Alin Constantin said...

That being said, I strongly recommend reconsidering why you'd want to implement your own themed buttons. Each time the shell will adjust its menu/toolbar styles, you'd have to change your code to match (best example is my code above - things that worked in VS2010 need to change in VS2012, and will likely change in future versions, too).
Instead, I advise using shell-owned toolbars and menus, by using IVsUIShell4.CreateToolbarTray() and letting the shell create the toolbar for you, and defining the toolbar buttons in the package's VSCT file.

Anonymous said...

Thanks Alin,

I am starting to come to the same conclusion as you and wanting to use VS toolbars instead to mitigate these UI differences.

My issue is that I am simply managing the conversion of our VS2010 codebase to VS2012. I am no XAML expert by any means, and that's why I am hesitant just knowing how to change our XAML to use the IVsUIShell4.CreateToolbarTray() method.

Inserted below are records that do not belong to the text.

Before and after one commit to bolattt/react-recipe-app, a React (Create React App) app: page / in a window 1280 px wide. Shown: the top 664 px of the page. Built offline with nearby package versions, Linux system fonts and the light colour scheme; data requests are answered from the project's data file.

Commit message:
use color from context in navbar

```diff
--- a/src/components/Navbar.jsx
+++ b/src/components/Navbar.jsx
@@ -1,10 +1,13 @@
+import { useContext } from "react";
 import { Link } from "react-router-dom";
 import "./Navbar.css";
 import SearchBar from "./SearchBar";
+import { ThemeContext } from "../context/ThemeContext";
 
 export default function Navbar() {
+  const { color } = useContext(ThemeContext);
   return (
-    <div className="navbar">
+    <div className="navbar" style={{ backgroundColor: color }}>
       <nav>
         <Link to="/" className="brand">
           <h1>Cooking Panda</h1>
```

It makes total sense to me.

We are an open source project for the community (http://vspat.codeplex.com), would you be keen to guide us into making that transition in the XAML?
Sorry, I dont have a google account, could you contact me directly through the project site?

Alin Constantin said...

Hi Jezz,

Here is how you'd add a shell-owned toolbar to your window:
- in the vsct file for your package, define a toolbar. This is identified by a command
- on your dialog, implement IOleCommandTarget interface and its QueryStatus/Exec methods to handle command enabling and execution for buttons in the toolbar
- in the dialog's initialization code, get the shell SVsUIShell service, query IVsUIShell4 interface and call CreateToolbarTray, passing in your command target implementation. The result is a toolbar tray host object
- On this IVsToolbarTrayHost call AddToolbar() passing in the command ui and id identifying the toolbar (as defined in vsct)
- On the toolbar host, call GetToolbarTray. It will return an IVsUIElement. On this, call GetUIObject, cast the result to IVsUIWpfElement, and call GetFrameworkElement. The result will be an object that can be cast to FrameworkElement
- Take the framework element and add it as a child to another element in your dialog, e.g. a Border placed where your current xmal toolbar is.

I hope this helps. Sorry I don't have tome to help more, I'm caught up really bad these days.